**Work instruction:** Would you go through the records below and copy each line with the string "html"?

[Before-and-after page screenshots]

________________________________________

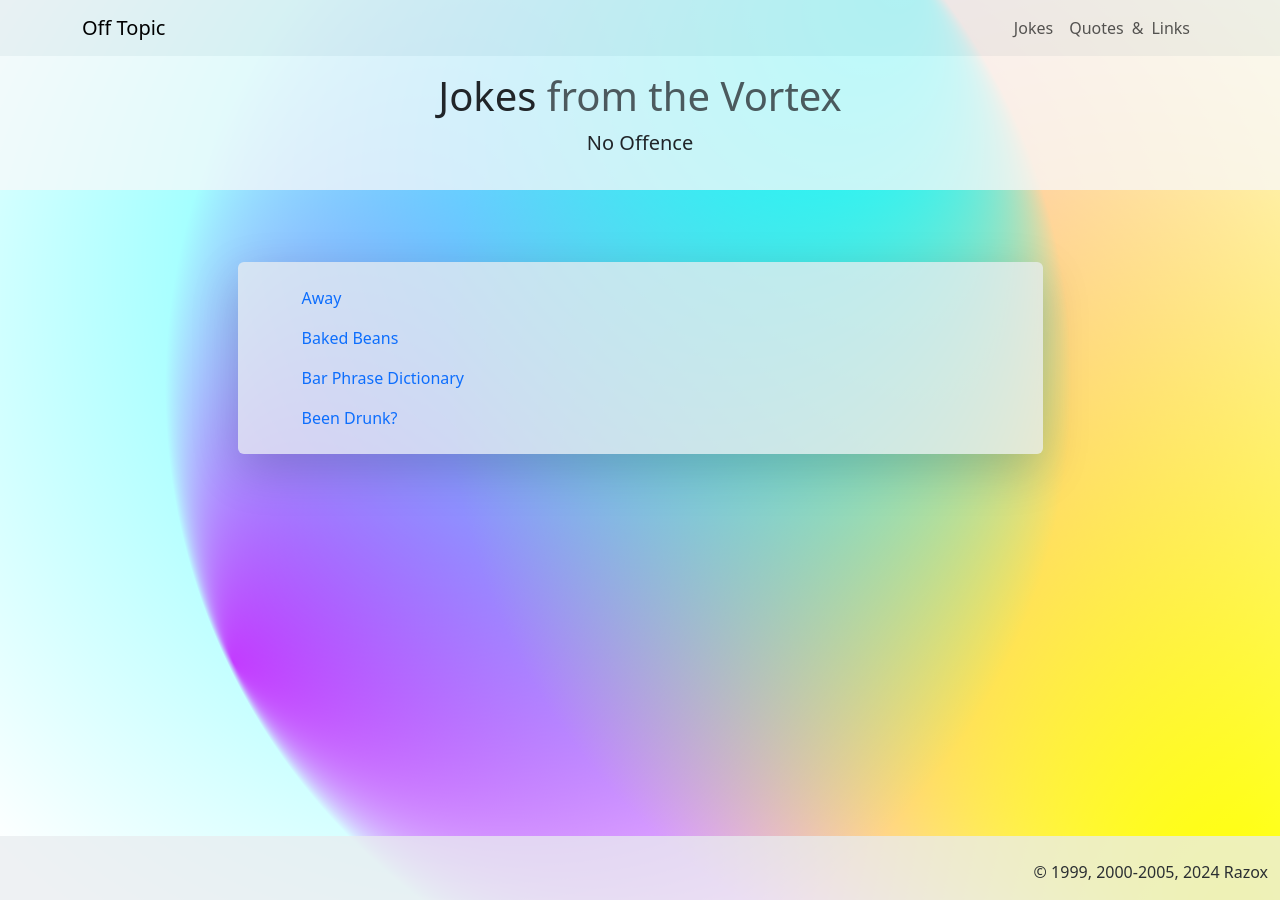
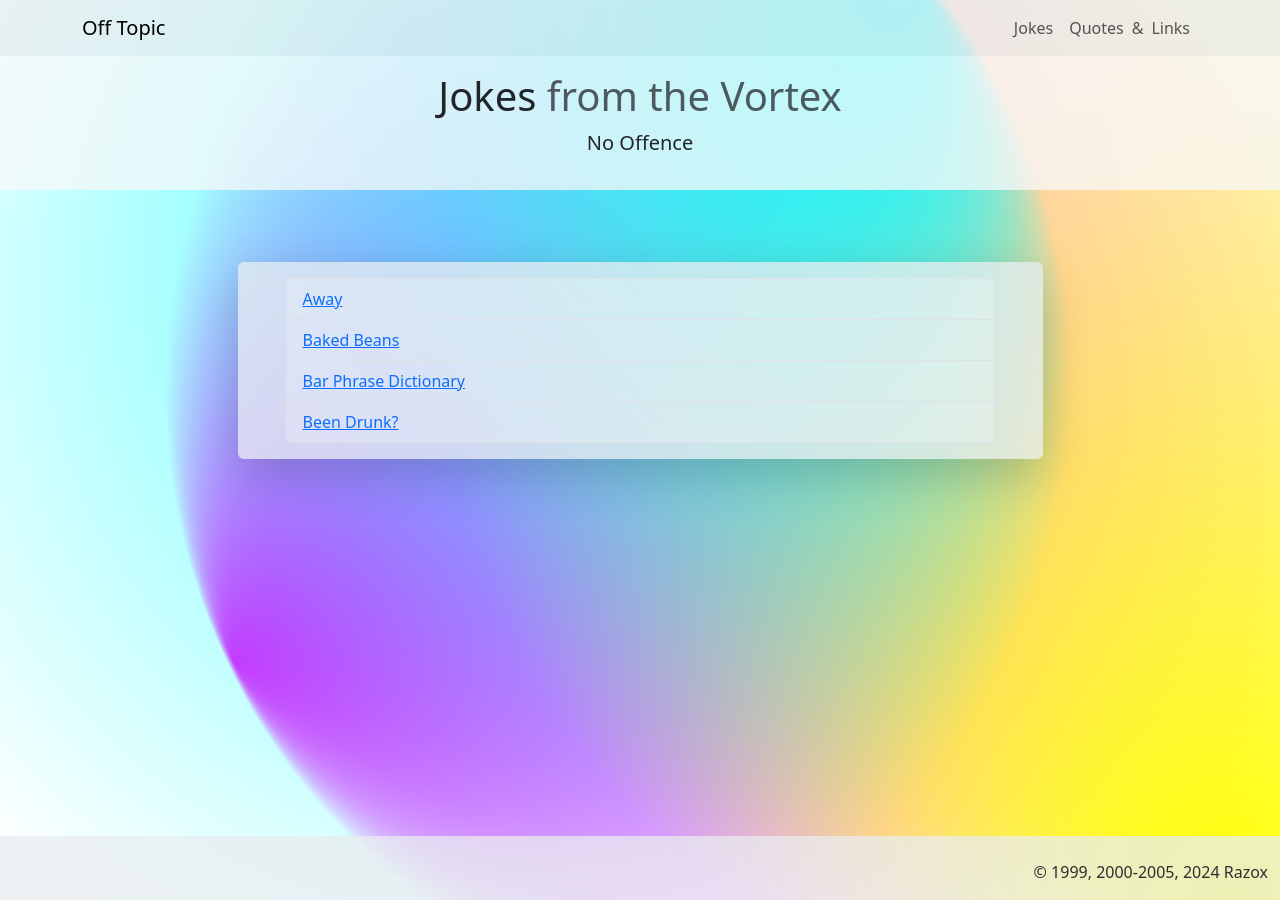
Before and after one commit to raz0x/razox, a Jekyll site: the page built from jokes.html, in a window 1280 px wide. Built offline with Jekyll 4.4.1, drawn with Linux system fonts in a browser that asks for light colours.

Commit message:
Update jokes.html

```diff
--- a/jokes.html
+++ b/jokes.html
@@ -8,10 +8,11 @@ lead: "No&nbsp;Offence"
 ---
 
 <section class="col col-md-9 mx-auto p-3 my-5">
-    <ul class="nav flex-column bg-body-secondary bg-opacity-75 shadow-lg rounded py-3 px-5">
+    <ul class="list-group bg-body-secondary bg-opacity-75 shadow-lg rounded py-3 px-5">
     {% for joke in site.jokes %}
-        <li class="nav-item">
-            <a href="{{ joke.url }}" class="nav-link">{{ joke.subject }}</a>
+        <li class="list-group-item bg-body-tertiary bg-opacity-25 d-flex justify-content-between align-items-center">
+            <a href="{{ joke.url }}" class="stretched-link">{{ joke.subject }}</a>
+            {% if page.tags %} {% for tag in page.tags %} <span class="badge rounded-pill text-bg-primary">{{ tag }}</span> {% endfor %} {% endif %}
         </li>
     {% endfor %}
     </ul>
```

________________________________________

**Solution to this exercise:**
Before and after one commit to raz0x/razox, a Jekyll site: the page built from jokes.html, in a window 1280 px wide. Built offline with Jekyll 4.4.1, drawn with Linux system fonts in a browser that asks for light colours.
Update jokes.html
--- a/jokes.html
+++ b/jokes.html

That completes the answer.